Tuesday was a pretty good day for old-line momentum favorites like Amazon (AMZN) and Alphabet (GOOG) , with the former gaining more than 2% and the latter around 1.3%. Even names like Facebook (FB) , Apple (AAPL) and Netflix (NFLX) managed to close in the black on a day where the E-Mini S&P 500 futures (Es) remained trapped within Tuesday's regular-session range (an inside day). (Alphabet, Facebook and Apple are part of TheStreet's Action Alerts PLUS portfolio.)
A number of smaller-cap names made solid gains during Wednesday's session as well. Names on my watch list, such as Blackhawk Network Holdings (HAWK) , Care.com (CRCM) , Control4 (CTRL) and Titan Machinery (TITN) all surged to new monthly highs on intraday ranges that were at least double their three-month averages. These sort of smaller-cap names have no problem trading on their own momentum, and as we saw Wednesday, often offer better (or at least different) trading opportunities than the equity futures when auctions narrow and volumes begin to decline.
For those trying to stay actively involved while the equity futures figure out which way they want to break, a few additional names on my watch list for day and swing trades are Sinclair Broadcast (SBGI) , Alibaba Group (BABA) , NutriSystem (NTRI) , Paycom Software (PAYC) , Dexcom (DXCM) and Synopsys (SNPS) . All names are strengthening, or already strong. And I am only interested in trading them long.
As far as Wednesday's Es auction is concerned, buyers entered the market one tick ahead of the 2347 to 2348.50 support zone outlined in that morning's Trader's Daily Notebook. And from there, traders auctioned the contract back into our 2358.50 to 2360 resistance zone. Outside of buying the opening dip, I don't believe the auction offered all that much to the active day timeframe participant.
Several Real Money readers asked whether Wednesday's light volume was a noteworthy development, and while it was pretty light, I really don't believe it's a big deal. We've seen this market climb higher on ever-dwindling volume figures for years. So to those who continue to fret over volume, I'd encourage you to let it go.
As far as the numbers are concerned, approximately 1.6 million Es contracts were transacted, on average, each day during the regular session between March 21 and Tuesday. During that time, we saw volume spike as high as 2.43 million regular-session contracts on March 21, and dip as low as 1.31 million regular-session contracts on Monday. Wednesday's regular-session volume came in at 993,000 contracts, or nearly 38% lower than the average for all days between March 21 and Tuesday.
Moving on to Thursday's Es auction, we'll enter the session with a focus on 2352.50 and 2358.50 to 2360. Those currently positioned for an upside drive beyond 2360 would rather not see a single contract transact beneath 2354.75, but in an attempt to avoid being too tied to such a narrow range, I'd suggest those looking long maintain their bullish bias as long as we're trading above 2352.50.

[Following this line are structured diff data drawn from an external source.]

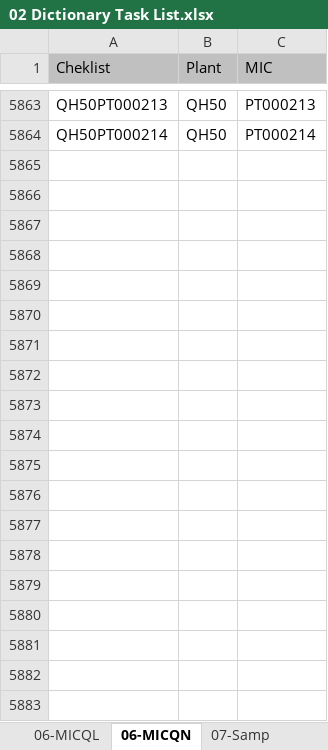
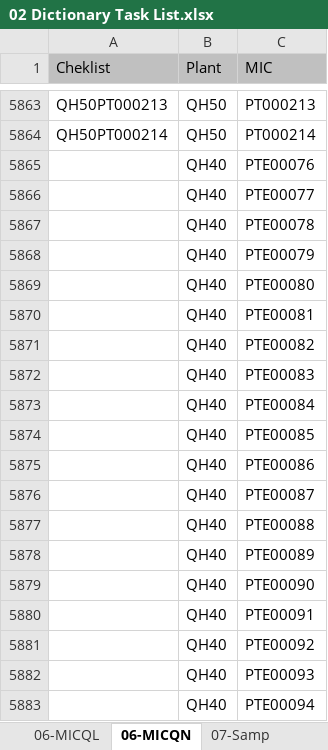
Before and after one commit to noxfate/narmnarmz-tools, an Excel workbook: resource/Dict/02 Dictionary Task List.xlsx, sheet 06-MICQN, drawn as a sheet; only a part is shown, gaps mark what is left out; values as stored, in another font and other column widths than the file's, no borders; the diff covers the shown part only; the diff names each change by its address in the sheet, - before the commit and + after, or states it on an @@ line.

```diff
--- a/resource/Dict/02 Dictionary Task List.xlsx (sheet 06-MICQN)
+++ b/resource/Dict/02 Dictionary Task List.xlsx (sheet 06-MICQN)
+row 5865:  | QH40 | PTE00076
+row 5866:  | QH40 | PTE00077
+row 5867:  | QH40 | PTE00078
+row 5868:  | QH40 | PTE00079
+row 5869:  | QH40 | PTE00080
+row 5870:  | QH40 | PTE00081
+row 5871:  | QH40 | PTE00082
+row 5872:  | QH40 | PTE00083
+row 5873:  | QH40 | PTE00084
+row 5874:  | QH40 | PTE00085
+row 5875:  | QH40 | PTE00086
+row 5876:  | QH40 | PTE00087
+row 5877:  | QH40 | PTE00088
+row 5878:  | QH40 | PTE00089
+row 5879:  | QH40 | PTE00090
+row 5880:  | QH40 | PTE00091
+row 5881:  | QH40 | PTE00092
+row 5882:  | QH40 | PTE00093
+row 5883:  | QH40 | PTE00094
```
Also changed, not shown: 167 added rows elsewhere in this sheet, sheet 09-Method, sheet 04-Work Center, sheet 08-Selected Set, sheet 06-MICQL, sheet 01-Planner Group, other sheet tabs, 10 other files.
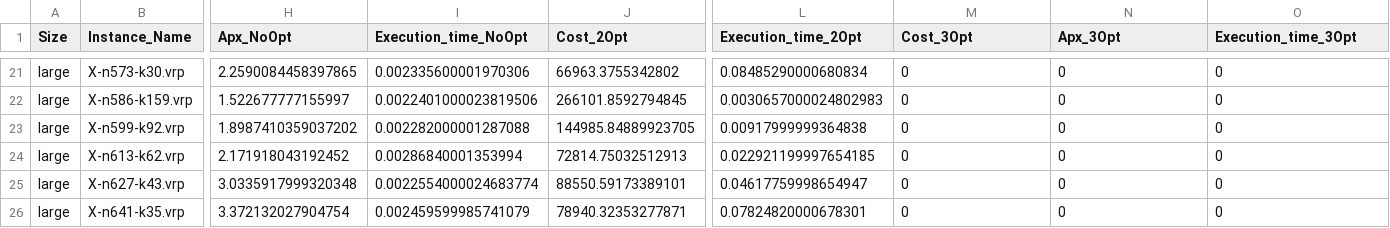
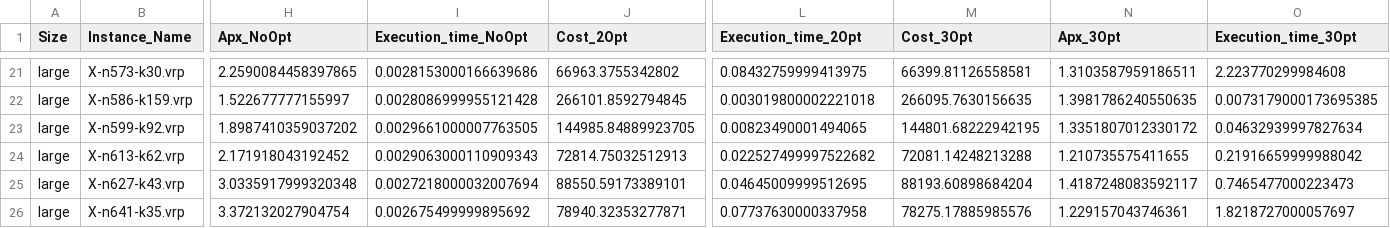
Before and after one commit to CinelliAlessia/Progetto_AMOD, a CSV file: main/Results/Heuristic_Solutions/Sweep/large_Sweep_APX_and_Time.csv, drawn as a sheet; only a part is shown, gaps mark what is left out; the diff covers the shown part only; the diff names each change by its address in the sheet, - before the commit and + after, or states it on an @@ line.

```diff
--- a/main/Results/Heuristic_Solutions/Sweep/large_Sweep_APX_and_Time.csv
+++ b/main/Results/Heuristic_Solutions/Sweep/large_Sweep_APX_and_Time.csv
-I21 (Execution_time_NoOpt): 0.002335600001970306
+I21 (Execution_time_NoOpt): 0.0028153000166639686
-L21 (Execution_time_2Opt): 0.08485290000680834
+L21 (Execution_time_2Opt): 0.08432759999413975
-M21 (Cost_3Opt): 0
+M21 (Cost_3Opt): 66399.81126558581
-N21 (Apx_3Opt): 0
+N21 (Apx_3Opt): 1.3103587959186511
-O21 (Execution_time_3Opt): 0
+O21 (Execution_time_3Opt): 2.223770299984608
-I22 (Execution_time_NoOpt): 0.0022401000023819506
+I22 (Execution_time_NoOpt): 0.0028086999955121428
-L22 (Execution_time_2Opt): 0.0030657000024802983
+L22 (Execution_time_2Opt): 0.003019800002221018
-M22 (Cost_3Opt): 0
+M22 (Cost_3Opt): 266095.7630156635
-N22 (Apx_3Opt): 0
+N22 (Apx_3Opt): 1.3981786240550635
-O22 (Execution_time_3Opt): 0
+O22 (Execution_time_3Opt): 0.0073179000173695385
-I23 (Execution_time_NoOpt): 0.002282000001287088
+I23 (Execution_time_NoOpt): 0.0029661000007763505
-L23 (Execution_time_2Opt): 0.00917999999364838
+L23 (Execution_time_2Opt): 0.00823490001494065
-M23 (Cost_3Opt): 0
+M23 (Cost_3Opt): 144801.68222942195
-N23 (Apx_3Opt): 0
+N23 (Apx_3Opt): 1.3351807012330172
-O23 (Execution_time_3Opt): 0
+O23 (Execution_time_3Opt): 0.04632939997827634
-I24 (Execution_time_NoOpt): 0.00286840001353994
+I24 (Execution_time_NoOpt): 0.0029063000110909343
-L24 (Execution_time_2Opt): 0.022921199997654185
+L24 (Execution_time_2Opt): 0.022527499997522682
-M24 (Cost_3Opt): 0
+M24 (Cost_3Opt): 72081.14248213288
-N24 (Apx_3Opt): 0
+N24 (Apx_3Opt): 1.210735575411655
-O24 (Execution_time_3Opt): 0
+O24 (Execution_time_3Opt): 0.21916659999988042
-I25 (Execution_time_NoOpt): 0.0022554000024683774
+I25 (Execution_time_NoOpt): 0.0027218000032007694
-L25 (Execution_time_2Opt): 0.04617759998654947
+L25 (Execution_time_2Opt): 0.04645009999512695
-M25 (Cost_3Opt): 0
+M25 (Cost_3Opt): 88193.60898684204
-N25 (Apx_3Opt): 0
+N25 (Apx_3Opt): 1.4187248083592117
-O25 (Execution_time_3Opt): 0
+O25 (Execution_time_3Opt): 0.7465477000223473
-I26 (Execution_time_NoOpt): 0.002459599985741079
+I26 (Execution_time_NoOpt): 0.002675499999895692
-L26 (Execution_time_2Opt): 0.07824820000678301
+L26 (Execution_time_2Opt): 0.07737630000337958
-M26 (Cost_3Opt): 0
+M26 (Cost_3Opt): 78275.17885985576
-N26 (Apx_3Opt): 0
+N26 (Apx_3Opt): 1.229157043746361
-O26 (Execution_time_3Opt): 0
+O26 (Execution_time_3Opt): 1.8218727000057697
```
Also changed, not shown: 135 edited cells elsewhere in this file.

As long as responsive buyers remain active above 2352.50, we'll continue to look for bullish continuation above 2360, with renewed supply expected to enter the auction toward 2370.25 and 2376.25.
A failed trade from 2352.50 opens the door to selling toward 2345.75, with 2332.50 to 2334.75 remaining our secondary, and notably more aggressive, downside target.
Any trading or volume profile related questions can be posted in the comments section below, emailed to me at firstname.lastname@example.org or posted to my Twitter feed @ByrneRWS